I’m really surprised they were able to get away with a PG-13 rating with all of its dark material, which deals with subjects such as mental illness, grief, death, trauma, and explosives. While I have no issues with films that are willing to be bleak and dark, it felt like an R-rated film to me, which is high praise. I’m going to give the film three and a half stars because of the run-time. At times, it really gets bogged down and can feel tedious. In the end, this is a very enjoyable look at Batman from director Matt Reeves. The way the film is shot is absolutely brilliant. The dark, brooding cinematography and tone were very much appreciated. I really, really liked “The Batman.”
* * * ½ out of * * * *
4K Info: “The Batman” is released on a three-disc 4K Combo Pack from Warner Brothers Home Entertainment.
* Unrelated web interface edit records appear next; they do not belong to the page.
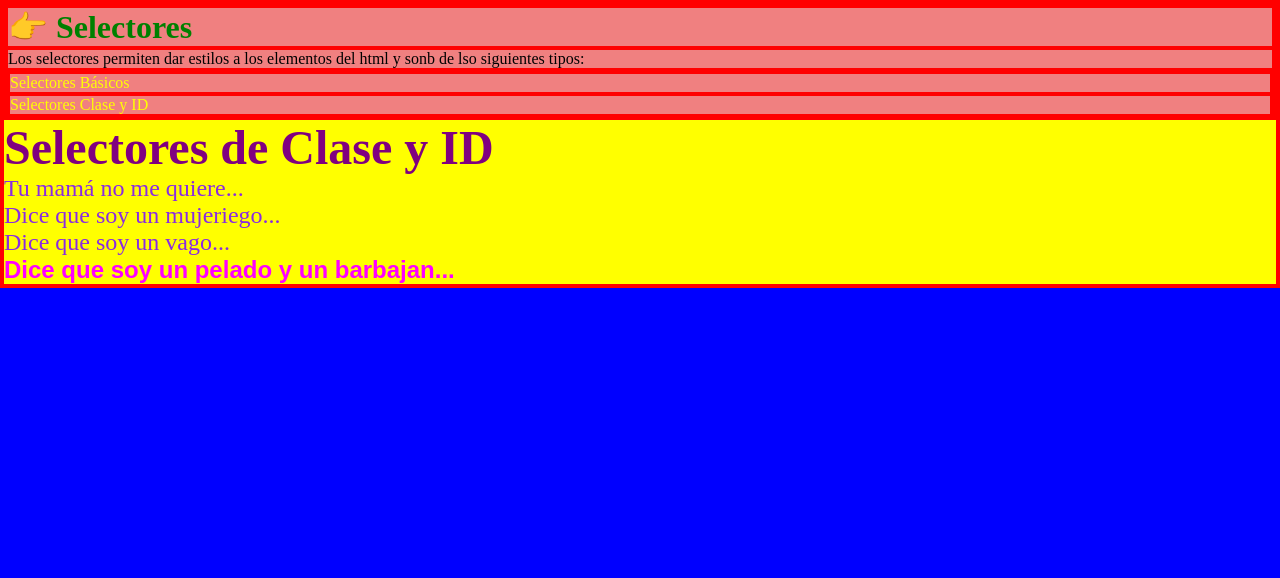
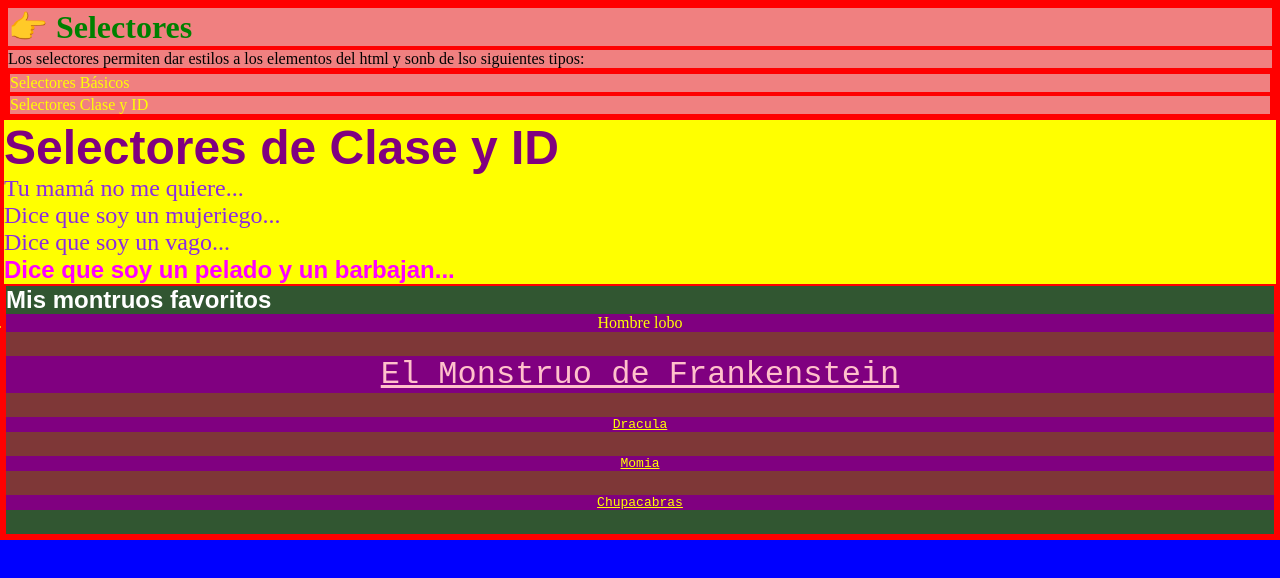
Before and after one commit to joseantoniohernandes07-ux/Programacion-web-1, a plain HTML site: page CSS/02-Selectores/index.html in a window 1280 px wide. Drawn offline with Linux system fonts and the light colour scheme.

Commit message:
segunda Sesion de CSS

```diff
--- a/CSS/02-Selectores/index.html
+++ b/CSS/02-Selectores/index.html
@@ -23,8 +23,21 @@
    <P class="frase">Dice que soy un mujeriego...</P>
    <p class="frase">Dice que soy un vago...</p>
    <p class="frase" id="matona">Dice que soy un pelado y un barbajan...</p>
+
   </section>
 
 
+
+  <section class="galeria">
+  <h2>Mis montruos favoritos</h2>
+  <ol class="Monstruos">
+    <li class="primer-hermano">Hombre lobo</li>
+    <li>El Monstruo de Frankenstein</li>
+    <li>Dracula</li>
+    <li>Momia</li>
+    <li>Chupacabras</li>
+  </ol>
+ </section>
+
 </body>
 </html>
--- a/CSS/02-Selectores/style.css
+++ b/CSS/02-Selectores/style.css
@@ -70,3 +70,88 @@ li{
   font-family: sans-serif;
   font-weight: 900;
 }
+
+/*
+
+ Selectores combinados
+
+ - Descendientes. Seleccionan elementos dentro de otros elementos.
+
+    Elemento ElementoInterno {
+    ...
+    }
+*/
+section h2{
+  color: white;
+  font-family: sans-serif;
+  border: none;
+}
+body .galeria {
+  border: non;
+  background-color: rgb(49, 86, 49);
+}
+
+.galeria .Monstruos {
+  border: none;
+  background-color: rgb(126, 55, 55);
+}
+
+/*
+ Selectores combinados
+
+ -Hijo Directo. Selecciona elementos que son hijos directos de un elemento padre.
+
+    elemento > elementoHijo{
+     ...
+    }
+
+
+*/
+
+.Monstruos >li {
+  border: none;
+  text-align : center;
+  margin-bottom: 24px;
+  background-color: purple;
+
+}
+
+
+
+
+/*
+
+  Selector combinado
+
+  -Elemento adyacente. Selecciona el primer elemento inmediatamentre despues de otro elemento.
+  Es decir su hermano inmediato.
+
+    elemento + elementoAdyacente {
+    ...
+   }
+
+
+*/
+
+.primer-hermano + li {
+  font-size: 2rem;
+  color: pink;
+}
+
+
+/*
+
+ Selectores combinados
+
+ -Hermanos General. Selecciona todos los hermanos despues de un elemento.
+
+  elemento ~ elementoHermano {
+    ...
+  }
+
+*/
+
+.primer-hermano ~ li {
+  font-family: monospace;
+  text-decoration: underline;
+}
--- /dev/null
+++ b/CSS/03-Cascada-Especificidad/style.css
@@ -0,0 +1,74 @@
+ /*
+
+ Cascada y Especificidad
+
+ Estos se refieren a como el navegador decide aplicar los estilos
+
+ -Cascada. Ordn de las reglas CSS
+ -Especificidad. Valor de las reglas de CSS
+
+ */
+
+ /*
+
+  Cascada. Si un selector se repite a lo largo del codigo, se aplicara la ultima regla escrita.
+
+  CSS. Cascade Style Sheet - Hoja de Estios en Cascada
+
+ */
+ h1 {
+  color: red;
+ }
+ h1 {
+  color: blue;
+ }
+
+ /*
+  Especificidad. El valor de importancia de los selectores. se aplica del menos importante al mas importante.
+
+  selector de elemento. 1
+  Selector de clase     10
+  Selector de id        100
+  Estilos en linea      1000
+  !important            Vale todo¡
+
+ */
+
+ h1 {
+  color: green;
+  padding: 10 ;
+  font-family: sans-serif;
+ }
+
+ .titulo {
+  color: darkblue;
+ }
+
+ #titulo {
+  color: darkred;
+ }
+
+/*
+  Especificidad de selecciones combinados
+
+*/
+
+header .parrafo{
+  color: red;
+}
+.cabecera .parrafo {
+  color: blue;
+}
+
+.cabecera #parrafo {
+  color: orangered;
+}
+
+/*
+ si las reglas tiene las misma especificidad, entonces se aplica la ultima regla escrita, es decir por cascada.
+
+*/
+
+.cabecera #parrafo {
+  color: darkmagenta;
+}
--- /dev/null
+++ b/CSS/04-Fuentes/style.css
@@ -0,0 +1,77 @@
+/*
+
+ Fuentes
+
+ Las fuentes un aspecto fundamental del diseño web,
+ influyen en la estetica, legibilidad y jerarquia visual.
+
+ Para definir una familia tipografca usamos la propiedad:
+
+   font-family: "nombre de la fuente";
+
+  1. Web safe fonts > Fuentes web seguras. son tipografias predeterminadas y que se pueden usar en cualquier dispocitivo, sistema operativo o navegador web.
+
+  Por estilo o categoria > keywords o palabras
+
+    -serif
+    -sans-serif
+    -monospace
+    -cursive > script
+    -fantasy > decorativa
+  por nombre de la familia tipografica
+
+   -Arial
+   -"Times New Roman"
+   -Verdana
+   -Geneva
+   -Tahoma
+   ...
+
+  Los valores con mas de una palabra se escriben entre comillas dobles "" o simples ''
+
+
+  La recomendacion es usar maximo 2 fuentes de respaldo, si por alguna razon no se craga la fuente principal, se cargaran las secundarias. Los nombres se separan por comas.
+
+*/
+
+h1 {
+  font-family: Arial;
+  font-family: "times New Roman";
+  font-family: Verdana;
+  font-family: Tahoma;
+  font-family: "Gill Sans";
+}
+
+/*
+
+ Fuentes personalisadas. Son fuentes que nosotros elegimos de acuerdo al estilo de la web o a los lineamientos de la marca grafica.
+
+ -Fuentes externas. Se llama a traves de recursos en linea o servidores remotos. Por ejemplo Google Fonts
+ -Fuentes internas. Se llaman a traves de nuestras carpetas o servidor propio
+
+*/
+h2 {
+  font-family: "Bitcount Grid Single", system-ui;
+  font-optical-sizing: auto;
+  font-weight: <weight>;
+  font-style: normal;
+  font-variation-settings:
+    "slnt" 0,
+    "CRSV" 0.5,
+    "ELSH" 0,
+    "ELXP" 0;
+}
+
+/*
+
+ Llamamos a nuestra tipografia interna con la sentencia @font-face
+
+*/
+@font-face {
+  font-family: "BitcountGridSingle_Cursive-Regular";
+src: url(./BitcountGridSingle_Cursive-Regular.ttf), format("ttf");
+}
+
+p {
+  font-family: "BitcountGridSingle_Cursive-Regular";
+}
```
Also changed, not shown: CSS/03-Cascada-Especificidad/index.html (added, +15 -0 lines), CSS/04-Fuentes/index.html (added, +19 -0 lines), CSS/04-Fuentes/BitcountGridSingle_Cursive-Regular.ttf (added).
It has a running time of 176 minutes and is rated PG-13 for strong violence and disturbing content, drug content, some language, and some suggestive material. One disc is the 4K, another disc is the Blu-ray, and there is an entire Blu-ray disc devoted to the special features, which are over two hours long!
Video Info: Released in 2160p Ultra High Definition, “The Batman” is simply stunning with its dark black imagery. It’s a remarkable 4K, and it’s exactly why the format is really finding its way into the homes of more hardcore film collectors. The film also comes with Dolby Vision. You won’t be disappointed by a single scene in this film. It’s breathtaking. For the Blu-ray, you get your usual 1080p High Definition. The special features come on a separate Blu-ray disc as mentioned earlier.
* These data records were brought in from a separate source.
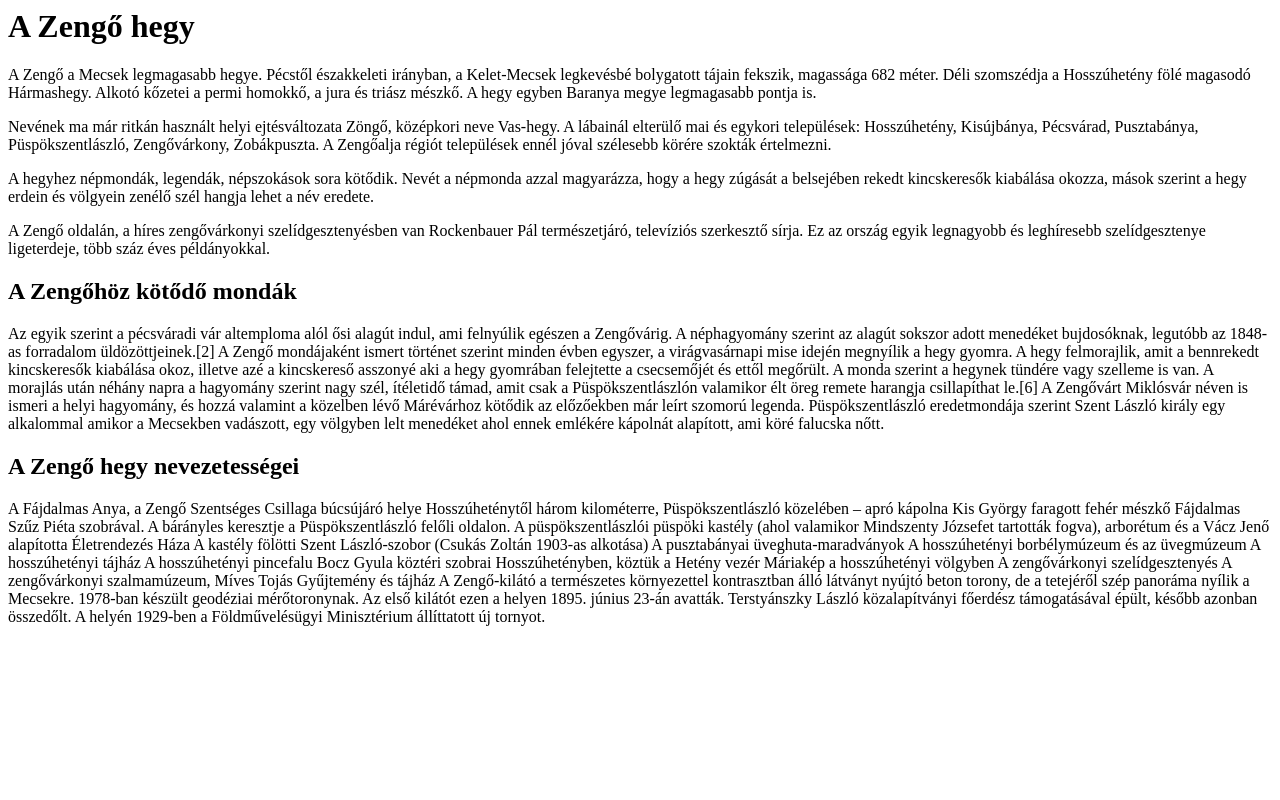
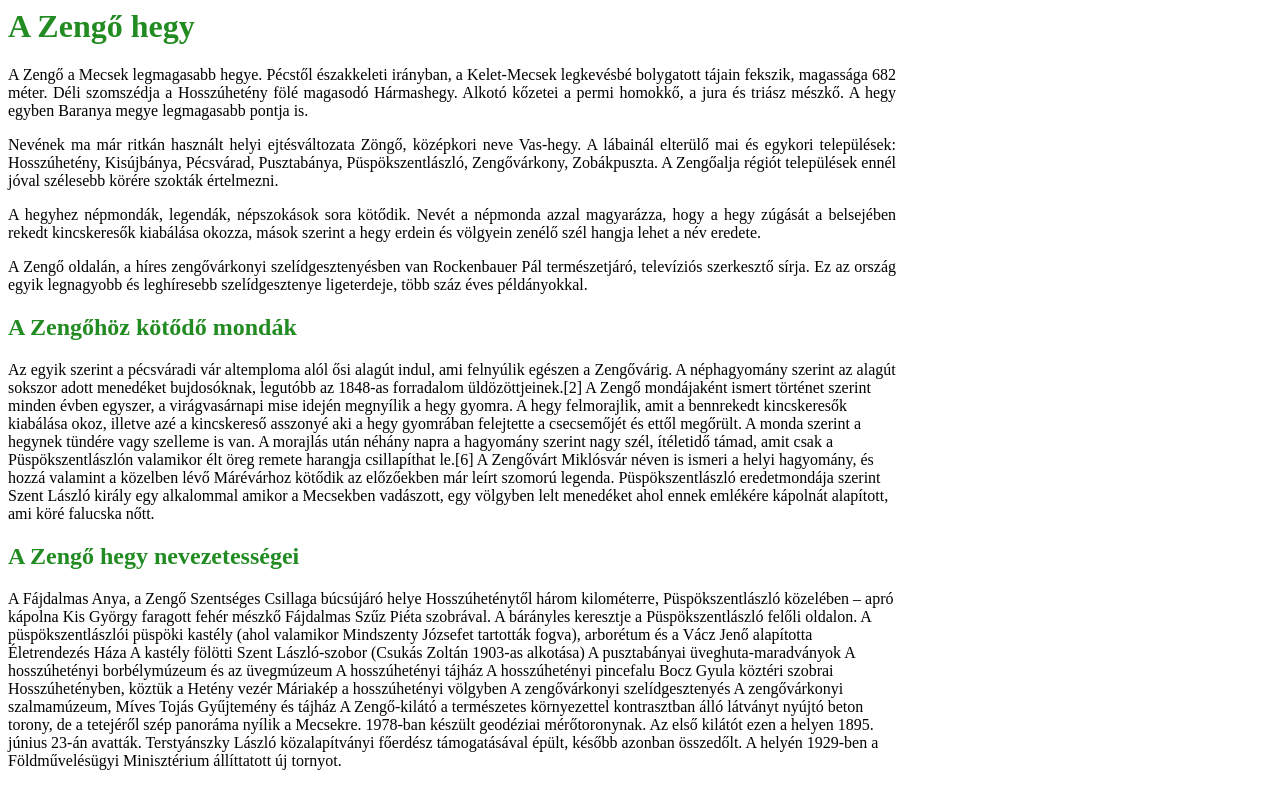
Before and after one commit to bzsolt91/Szoftverfejleszto_gyakorlas, a PHP site: page / in a window 1280 px wide. Run offline with PHP 8.4, Linux system fonts and the light colour scheme.

Commit message:
Update style.css

```diff
--- a/gyakorlas_feladatok/weboldal/style.css
+++ b/gyakorlas_feladatok/weboldal/style.css
@@ -1,5 +1,5 @@
 #content{
-
+	width: 888px;
 }
 #imageright{
 
@@ -8,5 +8,13 @@
 
 }
 .kepszoveg{
+	font-style: bold italic;
+   text-align: center;
+}
+h1,h2{
+    color: forestgreen;
+}
+p{
 
+    text-align: justify;
 }
```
Audio Info: For the 4K and Blu-ray, you receive the following audio formats: Dolby Atmos-TrueHD: English, Dolby Digital: English Descriptive Audio, English, French, and Spanish. Subtitles are also in English, Spanish, and French.
Vengeance in the Making: A Making-of Documentary Featuring Cast and Crew
Deleted scenes with director’s commentary
Anatomy of a Car Chase featuring the Batmobile
The Batman: Genesis
Even though the film is incredibly lengthy, I’d love to watch it again. I really liked the direction they went with this film as far as the Riddler having an agenda behind his killings. I also thought the moral dilemma and the code Batman lives by was really tested throughout the film. It’s an impressive movie. I’m not going to discredit the work of Robert Pattinson in the film, as I thought he did a fine job, but it did feel like the film really didn’t allow him to show off more of his acting chops. He’s really hiding behind the Batman character. This might have been by design. However, I would have loved to have seen a performance that rivaled the film. Once again, maybe it was not the intention of the filmmaker or the people behind the film. Still, if you enjoy your superhero movies with a dark edge to them, you will not be disappointed by “The Batman.” There is no stone left unturned with the special features as well. Without question, this is a day-one purchase at your local retailer. I can’t wait to see what they come up with for the sequels.
**Disclaimer** I received a 4K/Blu-ray copy of this film from Warner Brothers to review for free. The opinions and statements in the review are mine and mine alone.